### EXERCISE
An image-free reproduction of the data below is needed: print it exactly.

··· RECORDED DATA

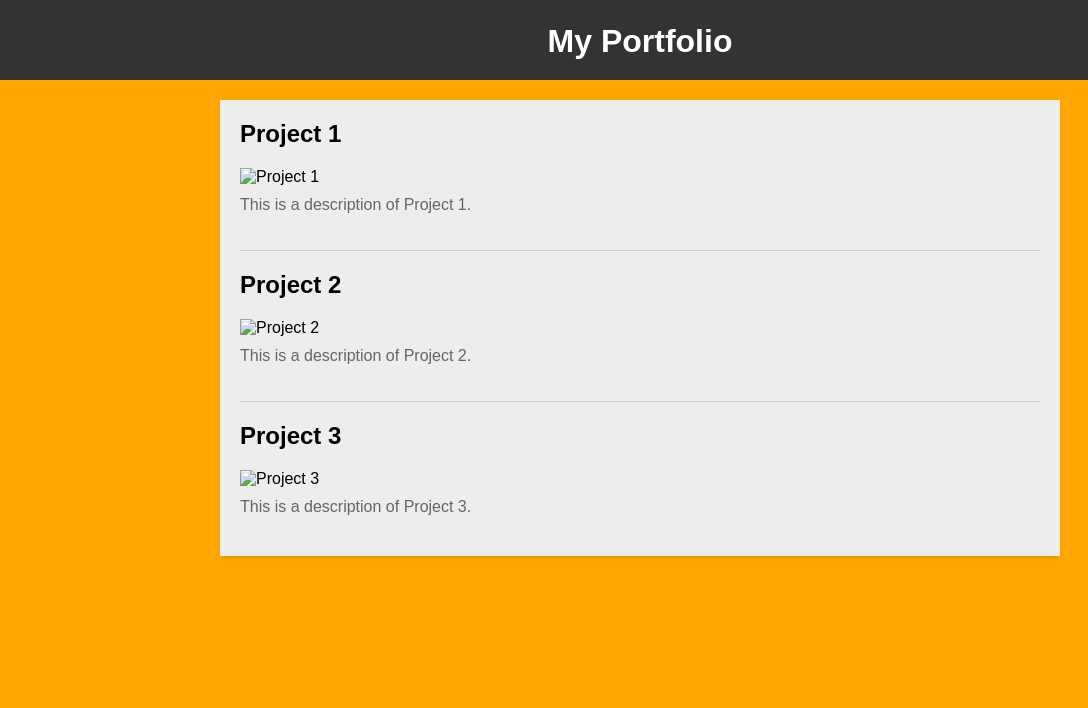
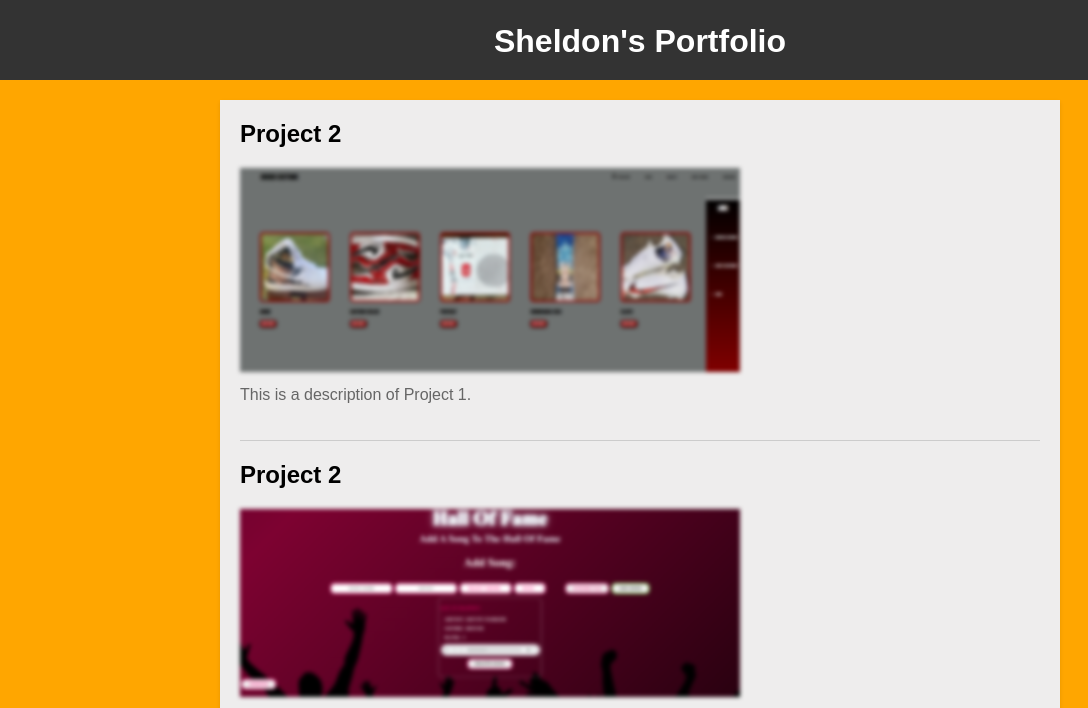
Before and after one commit to SwankyBrown/SwankyBrown.github.io, a plain HTML site: page index.html in a window 1280 px wide. Shown: the part 71-779 px from the top of the page, 0-1088 px from the left. Drawn offline with Linux system fonts and the light colour scheme.

Commit message:
added projects

```diff
--- a/index.html
+++ b/index.html
@@ -16,23 +16,27 @@
             <nav class="social-icons">
                 <a href="https://www.facebook.com"><img src="https://iconsplace.com/wp-content/uploads/_icons/ffa500/256/png/facebook-icon-11-256.png" alt="Facebook"></a>
                 <a href="https://www.tiktok.com/@bigshel10?lang=en"><img src="https://www.edigitalagency.com.au/wp-content/uploads/TikTok-icon-glyph.png" alt="Tiktok"></a>
-                <a href="https://www.instagram.com"><img src="https://assets.stickpng.com/thumbs/580b57fcd9996e24bc43c521.png" alt="Instagram"></a>
+                <a href="https://www.instagram.com/sheldon.c75/"><img src="https://assets.stickpng.com/thumbs/580b57fcd9996e24bc43c521.png" alt="Instagram"></a>
 
             </nav>
         </nav>
-          <h1>My Portfolio</h1>
+          <h1>Sheldon's Portfolio</h1>
         </header>
 
         <main>
-      <section class="project">
-        <h2>Project 1</h2>
-        <img src="project1.jpg" alt="Project 1" class="image">
-        <p class="description">This is a description of Project 1.</p>
-      </section>
+            <section class="project">
+                <h2>Project 2</h2>
+                <a href="https://codepen.io/Bigshel/pen/bGRqJbV" target="_blank">
+                  <img src="smallcodepen.png" alt="Project 2" class="image">
+                </a>
+                <p class="description">This is a description of Project 1.</p>
+              </section>
 
       <section class="project">
         <h2>Project 2</h2>
-        <img src="project2.jpg" alt="Project 2" class="image">
+        <a href="https://codepen.io/Bigshel/pen/bGRqJbV" target="_blank">
+          <img src="small.png" alt="Project 2" class="image">
+        </a>
         <p class="description">This is a description of Project 2.</p>
       </section>
 
--- a/style.css
+++ b/style.css
@@ -46,6 +46,11 @@ body {
   .project .image {
     max-width: 100%;
     height: auto;
+    filter: blur(2px);
+    transition: filter .2s ease;
+  }
+  .project .image:hover {
+    filter: blur(0px)
   }
 
   .project .description {
```
Also changed, not shown: small.png (added), smallcodepen.png (added).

······

### WRITTEN ANSWER
Before and after one commit to SwankyBrown/SwankyBrown.github.io, a plain HTML site: page index.html in a window 1280 px wide. Shown: the part 71-779 px from the top of the page, 0-1088 px from the left. Drawn offline with Linux system fonts and the light colour scheme.

Commit message:
added projects

```diff
--- a/index.html
+++ b/index.html
@@ -16,23 +16,27 @@
             <nav class="social-icons">
                 <a href="https://www.facebook.com"><img src="https://iconsplace.com/wp-content/uploads/_icons/ffa500/256/png/facebook-icon-11-256.png" alt="Facebook"></a>
                 <a href="https://www.tiktok.com/@bigshel10?lang=en"><img src="https://www.edigitalagency.com.au/wp-content/uploads/TikTok-icon-glyph.png" alt="Tiktok"></a>
-                <a href="https://www.instagram.com"><img src="https://assets.stickpng.com/thumbs/580b57fcd9996e24bc43c521.png" alt="Instagram"></a>
+                <a href="https://www.instagram.com/sheldon.c75/"><img src="https://assets.stickpng.com/thumbs/580b57fcd9996e24bc43c521.png" alt="Instagram"></a>
 
             </nav>
         </nav>
-          <h1>My Portfolio</h1>
+          <h1>Sheldon's Portfolio</h1>
         </header>
 
         <main>
-      <section class="project">
-        <h2>Project 1</h2>
-        <img src="project1.jpg" alt="Project 1" class="image">
-        <p class="description">This is a description of Project 1.</p>
-      </section>
+            <section class="project">
+                <h2>Project 2</h2>
+                <a href="https://codepen.io/Bigshel/pen/bGRqJbV" target="_blank">
+                  <img src="smallcodepen.png" alt="Project 2" class="image">
+                </a>
+                <p class="description">This is a description of Project 1.</p>
+              </section>
 
       <section class="project">
         <h2>Project 2</h2>
-        <img src="project2.jpg" alt="Project 2" class="image">
+        <a href="https://codepen.io/Bigshel/pen/bGRqJbV" target="_blank">
+          <img src="small.png" alt="Project 2" class="image">
+        </a>
         <p class="description">This is a description of Project 2.</p>
       </section>
 
--- a/style.css
+++ b/style.css
@@ -46,6 +46,11 @@ body {
   .project .image {
     max-width: 100%;
     height: auto;
+    filter: blur(2px);
+    transition: filter .2s ease;
+  }
+  .project .image:hover {
+    filter: blur(0px)
   }
 
   .project .description {
```
Also changed, not shown: small.png (added), smallcodepen.png (added).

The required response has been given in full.